What is Brazil, Russia, India, China And South Africa (BRICS)
Brazil, Russia, India, China and South Africa (BRICS) is an acronym for the combined economies of Brazil, Russia, India, China and South Africa. Economists at Goldman Sachs originally coined the term BRIC (without South Africa) in 2003. Analysts speculated that by 2050 these four economies would be the most dominant. South Africa was added to the list on April 13, 2011 creating "BRICS."
BREAKING DOWN Brazil, Russia, India, China And South Africa (BRICS)
As of 2011, five countries were among the fastest growing emerging markets. It's important to note that the Goldman Sachs thesis isn't that these countries are a political alliance (like the European Union) or a formal trading association. Instead, they have the potential to form a powerful economic bloc. Leaders from BRIC countries regularly attend summits together and often act in concert with each others’ interests.
Today, BRIC is also used as a more generic marketing term to refer to the four original emerging economies. Columbia University established a BRICLab that examines foreign, domestic, and financial policies of BRIC members.
Due to lower labor and production costs, many companies also cite BRICS as a source of foreign expansion opportunity.
Early Development of BRIC Thesis at Goldman Sachs

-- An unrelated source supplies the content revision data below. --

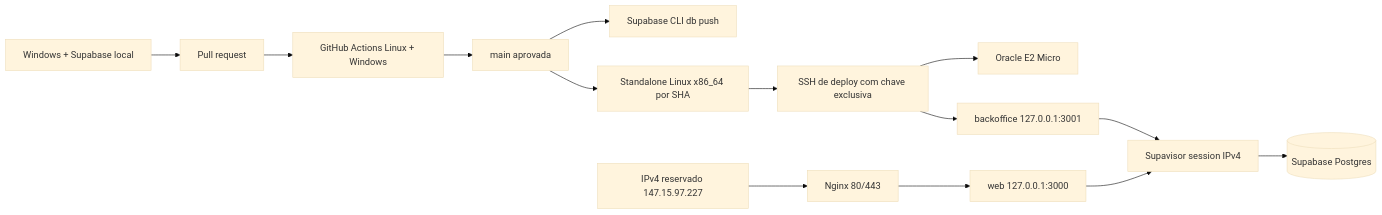
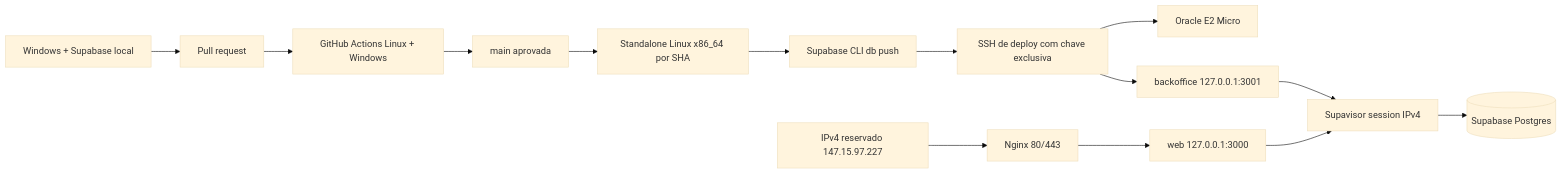
Before and after one commit to PedroRomeroM/set-livre: the diagram in docs/infrastructure.md, drawn with Mermaid (base theme). The commit also changed other lines of this file and 7 other files, not shown here.

````diff
--- a/docs/infrastructure.md
+++ b/docs/infrastructure.md
@@ -22,16 +22,16 @@
 ```mermaid
 flowchart LR
     DEV[Windows + Supabase local] --> PR[Pull request]
     PR --> CI[GitHub Actions Linux + Windows]
     CI --> MAIN[main aprovada]
-    MAIN --> MIG[Supabase CLI db push]
     MAIN --> ART[Standalone Linux x86_64 por SHA]
-    ART --> SSH[SSH de deploy com chave exclusiva]
+    ART --> MIG[Supabase CLI db push]
+    MIG --> SSH[SSH de deploy com chave exclusiva]
     SSH --> VM[Oracle E2 Micro]
     IP[IPv4 reservado 147.15.97.227] --> NG[Nginx 80/443]
     NG --> WEB[web 127.0.0.1:3000]
     SSH --> BO[backoffice 127.0.0.1:3001]
     WEB --> POOL[Supavisor session IPv4]
     BO --> POOL
     POOL --> DB[(Supabase Postgres)]
 ```
````
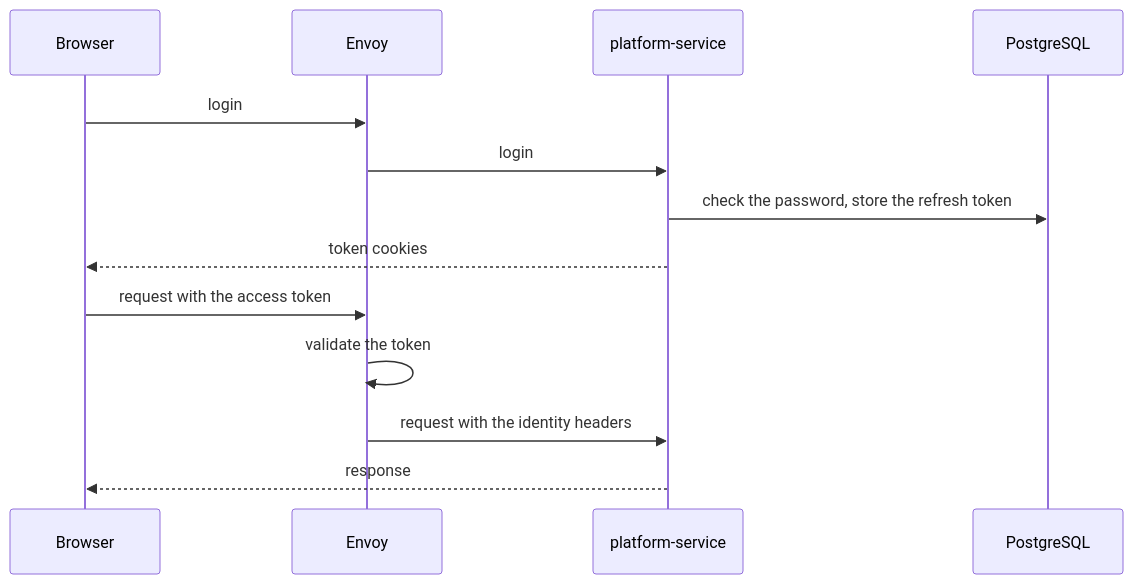
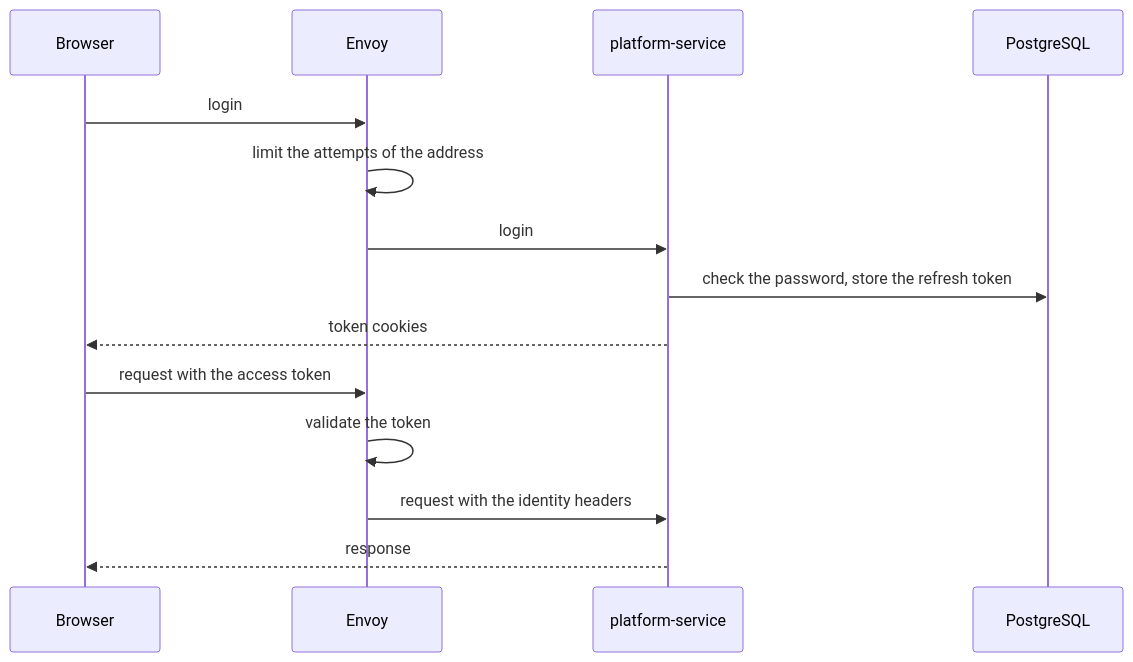
The third of 5 diagrams in docs/architecture.md (szoftarch-chess-platform/infra), drawn with Mermaid before and after one commit. The commit also changed other lines of this file and 5 other files, not shown here.

First line of the commit message:
Limit the sign-in per address and wait for a ready platform-service

````diff
--- a/docs/architecture.md
+++ b/docs/architecture.md
@@ -54,16 +54,17 @@
 ```mermaid
 sequenceDiagram
     participant B as Browser
     participant E as Envoy
     participant P as platform-service
     participant DB as PostgreSQL
 
     B->>E: login
+    E->>E: limit the attempts of the address
     E->>P: login
     P->>DB: check the password, store the refresh token
     P-->>B: token cookies
     B->>E: request with the access token
     E->>E: validate the token
     E->>P: request with the identity headers
     P-->>B: response
 ```
````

In 2001, the chairman of Goldman Sachs Asset Management Jim O’Niell noted that while global GDP was set to rise 1.7% in 2002, BRIC nations were forecasted to grow more quickly than the G7, the seven most advanced global economies. At the time the G7 included Canada, France, Germany, Italy, Japan, the United Kingdom and the United States. In O’Niell’s paper "Building Better Economic BRICs" he ran through four scenarios to measure and model out GDP. These were adjusted for purchasing power parity (PPP). In O’Niell’s scenarios, nominal GDP assumption for BRICs rises from the 2001 measurement of 8% in USD, to 14.2% -- or, when converted at PPP rates, 23.3% to 27.0%.
In 2003 Dominic Wilson and Roopa Purushothaman followed up with their report "Dreaming with BRICs: The Path to 2050.” This was again published by Goldman Sachs. Wilson and Purushothaman claimed that by 2050 the BRIC cluster could grow to a size larger than the G7 (in USD), and the world’s largest economies would therefore look drastically different in four decades. I.e. the largest global economic powers no longer would be the richest, according to income per capita.
In 2007 another report, "BRICs and Beyond" was published that centered on BRIC growth potential, along with the environmental impact of these growing economies and the sustainability of their rise. The report considered a Next 11, or N-11 (a term for eleven emerging economies), in relationship to the BRIC nations, as well as the overall ascendency of new global markets.